Hy introduces a List that gives you all the power of macros and the elegant Lisp syntax while enabling the full power of Python.

Although it's easy enough to use Python libraries in Hy, you just import them as you would in Python, I was weary of using a full framework outside it's native language. To prove out this concept, I followed the official django tutorial using Hy.

To my surprise I only ran into minor issues. The rest of the project worked flawlessly.

If you just want to see the code, you can take a look at my hy-django github repo. There you will find the finished project along with branches for each of the tutorial parts.

Why Hy with Django?

I personally love lisp syntax. It is consistent and simple without edge cases like Python's lambadas.

If you're a fan of function programming, like I am, then you will love the decisions the Hy devs made. They tried to keep the spirit of Python while taking inspiration from Clojure and Scheme to make higher order functions and other abstractions natural.

Being a lisp, Hy brings macros. These abstraction generate code on the fly, reduce repetition, and enable expressing ideas in the best way for the problem. It's hard to fully describe their usefulness, but Paul Graham came close:

"The shape of a program should reflect only the problem it needs to solve. Any other regularity in the code is a sign, to me at least, that I'm using abstractions that aren't powerful enough– often that I'm generating by hand the expansions of some macro that I need to write."

Using Hy with Django

Django handle Hy and Python files the same, for the most part. Things like migrations just work.

I ran into two areas that required some fiddling however.

Using manage.py requires settings.py to remain in the base app. To get this working with Hy files you have to add import hy at the top of the settings.py file.

manage.py test does not pick up test files automatically. To get it to work, you need to add a tests folder to each app, which is good practice anyways, with an __init__.py file that imports all the Hy test modules.
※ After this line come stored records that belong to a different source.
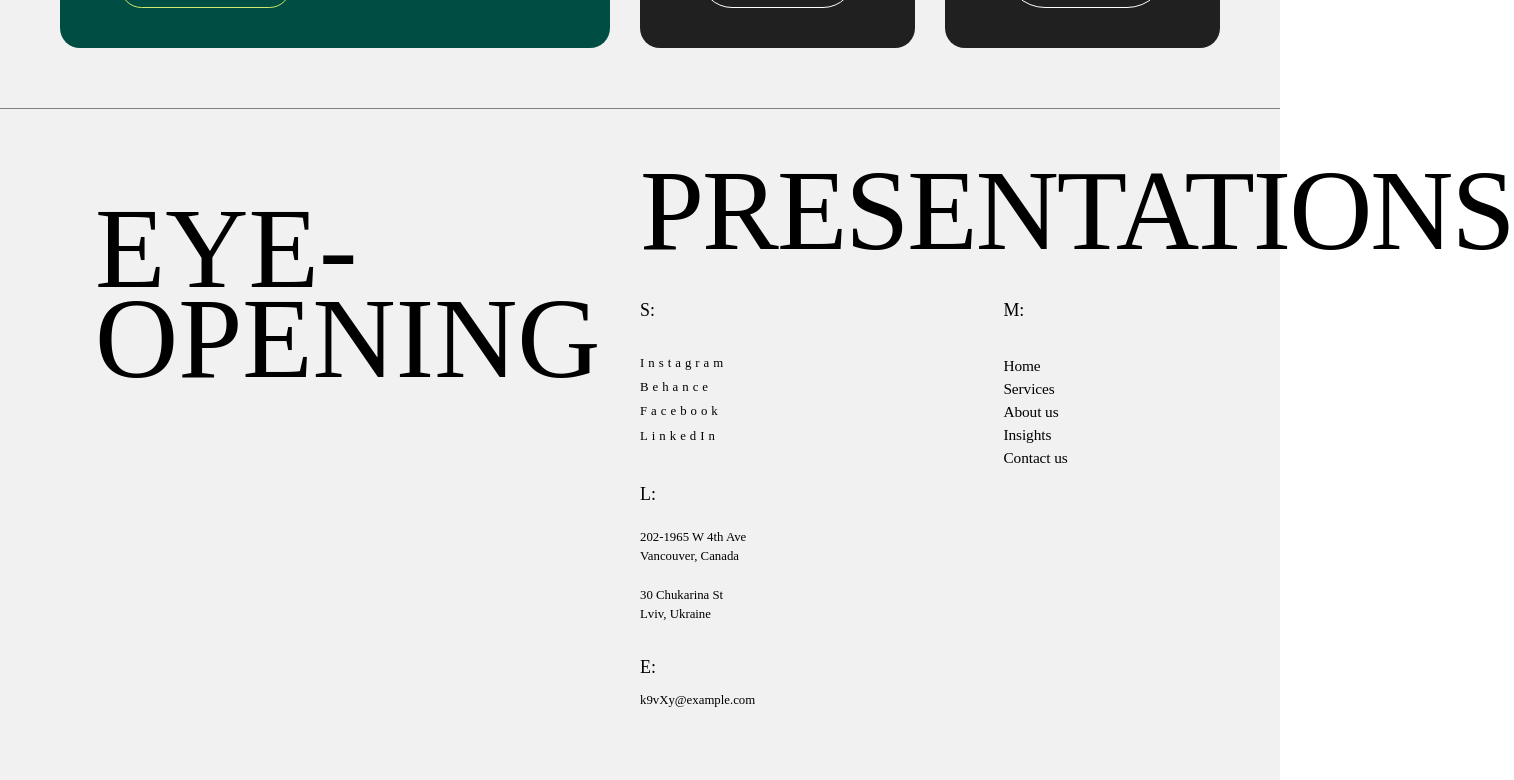
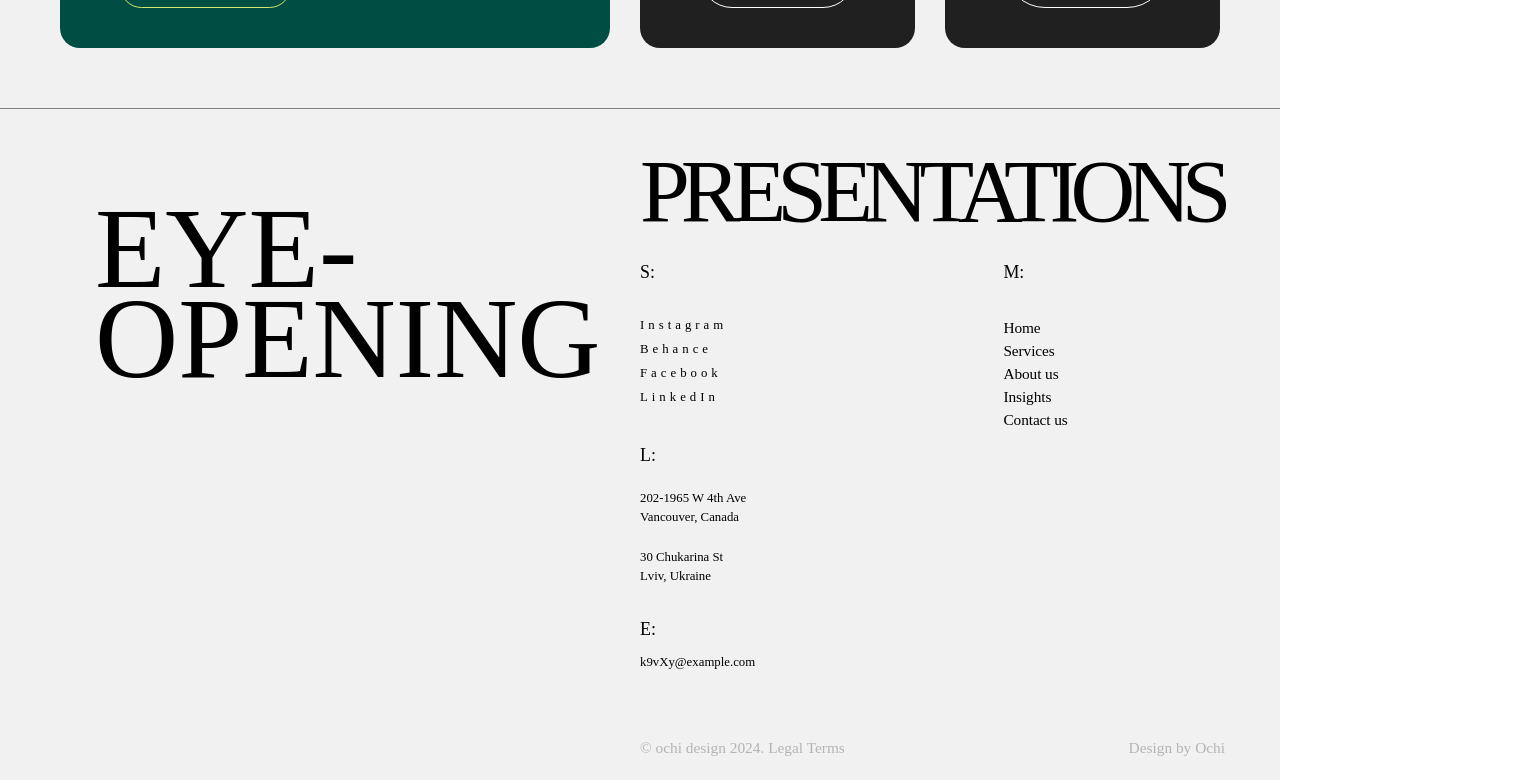
Before and after one commit to noobie-sys/ochi, a Next.js app: page / in a window 1280 px wide. Shown: the part 4840-5620 px from the top of the page, 1514 px wide, since content can reach past the window. Built offline with nearby package versions, Linux system fonts and the light colour scheme.

Commit message:
fix some bugs in footer csss file

```diff
--- a/src/Scss/components/_footer.module.scss
+++ b/src/Scss/components/_footer.module.scss
@@ -33,10 +33,11 @@
     display: flex;
     flex-direction: column;
     gap: 5vw;
+    overflow: hidden;
 
     h1 {
-      font-size: 9vw;
-      letter-spacing: -0.2rem;
+      font-size: 7vw;
+      letter-spacing: -0.9rem;
       text-transform: uppercase;
     }
     .social_handles {
```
I ended up using relative imports with a glob pattern:

from .model_tests import *
from .view_tests import *

You can write the rest of the application in pure Hy. Happy hacking!